how are they sure this citrate eating adaptation was a result of mutations, and not, say, an existing sequence of dna that was just locked in an intron or something, and then eventually shuffled to a coding region of the genome? Could they follow the genetic changes point by point, or are they still trying to figure that out?
Introns are segments of protein-coding genes that get edited out as the DNA sequence is read by a cell. E. coli and other bacteria don't have introns. But E. coli does sometimes shuffle segments of DNA around its genome. Whether the mutations involved were shuffles, or changes to single nucleotides of DNA, or accidental duplications of DNA, etc.--all that remains to be seen. --Phishrow asks
how common are experiments of this scale and duration? You hear about 20 odd year studies on human populations from time to time; but how many situations like this one do we have bubbling away?
Good question. I'm having a hard time thinking of anything that's run anywhere near as long as Lenski's 20 yr experiment (I'm thinking specifically of evolutionary experiments). A lot of great work has been done on bacteria and viruses over the course of a few hundred or few thousand generations. It's not easy to keep something running for decades, though--especially to find the funding for it. Ian asks
Carl - Are you aware of any long-running experiments like this where the initial bacterium has accumulated sufficient mutations that in the end it would be classified as a different type (genus or something higher) of bacterium from what it started out? The "Shigella" comment in the article above comes close.
Actually, the Shigella case shows just how hard it is to use conventional taxonomy to understand the evolution of bacteria. Shigella seemed so different from E. coli when it was first discovered that it was put in a different genus. It seemed different because it makes us sick by invading cells, something harmless strains don't do. There are also lots of other differences--Shigella lacks some key enzymes E. coli has. But studies on their DNA revealed that several strains of E. coli had independently evolved into "Shigella" strains. What is clear is that in this cluster of lineages, there has been some dramatic evolutionary change. And now Lenski has seen some dramatic evolutionary change over the course of a few thousand generations. --Heather raises some concerns...
I'm not knowledgeable about bacteriology, nor am I opposed to evolution, but 2 facts in the article stand out: (1) contamination from foreign bacteria, including citrate-eaters, occurred often enough that the researchers had a procedure for it (toss the flask and start from the most recent frozen sample of the same line), and (2) the E Coli. can develop the ability to eat citrate by acquiring the plasmid DNA ring from a citrate-eater.
You can read the paper for the details, but the short response is that the researchers repeatedly checked for contamination and established that it was indeed E. coli that was eating citrate. Also, they set up the entire experiment to make it impossible for E. coli to pick up plasmids. --Ken Finley writes
This is total horse crap. There's nothing in the Bible to suggest that evolution exists. You're just arbitrarily making up excuses. If the bacteria changed, it was clearly because God willed it. He does that sometimes, you know. Just because God helped the bacteria survived, you can't just simply say it's because we come from monkeys. That's stupid and arrogant. You'll go to hell for your blasphemy

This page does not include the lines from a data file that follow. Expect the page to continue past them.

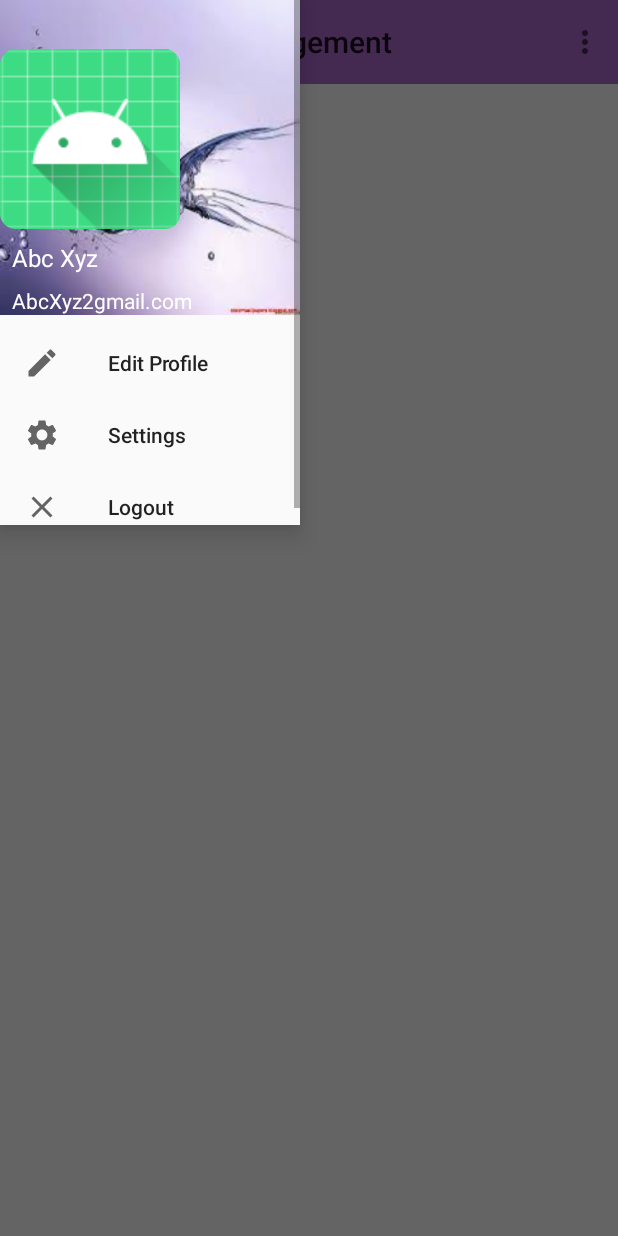
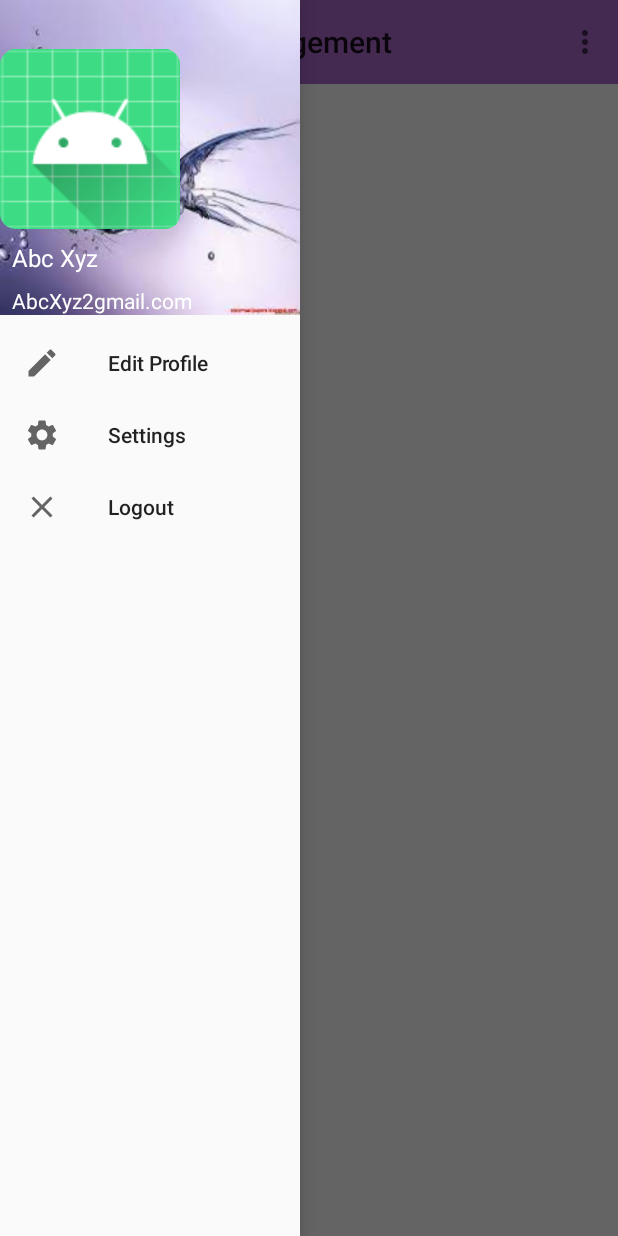
Before and after one commit to a-s-jadhav/fishary-management-app, an Android app: the Dashboard screen opened directly, with no data from a screen before it, with the side drawer open, on a phone screen of 412 x 824 dp. Run offline under Robolectric (Android 15) with nearby library versions, the phone set to English and light mode, and no system bars.

Commit message:
Minor testing -Shreyas

```diff
--- a/app/src/main/res/layout/activity_dashboard.xml
+++ b/app/src/main/res/layout/activity_dashboard.xml
@@ -31,7 +31,7 @@
 </LinearLayout>
 
     <com.google.android.material.navigation.NavigationView
-        android:layout_height="350sp"
+        android:layout_height="match_parent"
         android:layout_width="200sp"
         android:id="@+id/navigationview"
         app:headerLayout="@layout/profileheader"
```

Sometimes I have a hard time figuring out when these sorts of posts are serious or jokes. --Nate writes
This is a very interesting study, but I would like to point out to some people that seem to have misunderstood what happened. The bacteria did not develop a way to eat citrate, they mutated to a point where they were able to get it across their membranes. They already had the capability to digest it. Most likely a few bacteria had a few mutations which damaged their membranes and allowed citrate to get through. I would like to know what all the tradeoffs were in these bacteria as well. Losing several capabilities while gaining one doesn't seem like a step forward to me, but in this situation it was advantageous to these bacteria because of the abundance of citrate.
He then follows up...
...it's proof that an organism cannot gain a capability through mutations without losing several others. If, hypothetically, the same bacteria gained a dozen more capabilities, this research would tend to show that the bacteria would end up losing 3-4 times that many capabilities. If a bateria did lose that many, it would most likely no longer be viable. It does prove microevolution occurs, which we already knew, but cannot be made to prove anything past that. That type or extrapolation is foolish and ignorant.
Nate, you may want to read the paper. You're sounding a lot more certain about the nature of the mutations than the scientists themselves are. And you're almost certainly wrong when you suggest that the citrate-eaters just have damaged membranes. You'd have to do some serious damage to its membranes to let citrate leak in--so much damage that lots of stuff would leak in and out. That's clearly not the case here, because the bacteria are healthy. Bacteria use special channels to draw in these molecules. As for tradeoffs, it's true that these citrate-eaters may not do as well eating glucose as their ancestors. I have no idea where you get the "3-4 times that many capabilities" phrase. But so what? Evolution is not about "steps forward," like some unhindered march of progress. It's about change, and tradeoffs are an essential part of that change. And if you're going to call this "microevolution," you'll need to define your terms here for us. Here we have seen the evolution of a capability, the lack of which was significant enough that it marked E. coli as a species. What's micro about that? Andrew asks,
Forgive the question, as I'm not a scientist (just a interested dabbler), but I thought that evolution was, in general, a slow process that could not be observed so quickly? Is the situation different for bacteria? Is evolution something that can be observed in a matter of years for them?
Bacteria can divide several times a day, which makes them very fast breeders. And since they're so small, hundreds of millions can fit in a small flask. Even though mutations are incredibly rare, these sorts of numbers make it inevitable that they will arise in bacterial colonies. And natural selection combined with these numbers means that over a few years you can see clear change occurring. There's no compelling reason to think that these processes don't happen in bigger, slower-breeding species (like us), but it's harder to see the changes because they take decades, centuries, or millennia. It's also worth bearing in mind that Lenski's experiment is a tiny embodiment of evolution in bacteria. Just remember that bacteria pack the soils, the oceans, the sea floor, and our bodies. They've been evolving for billions of years. And they can pool their evolutionary potential by trading genes. That makes the evolution of a new trait in Lenski's lab all the more important.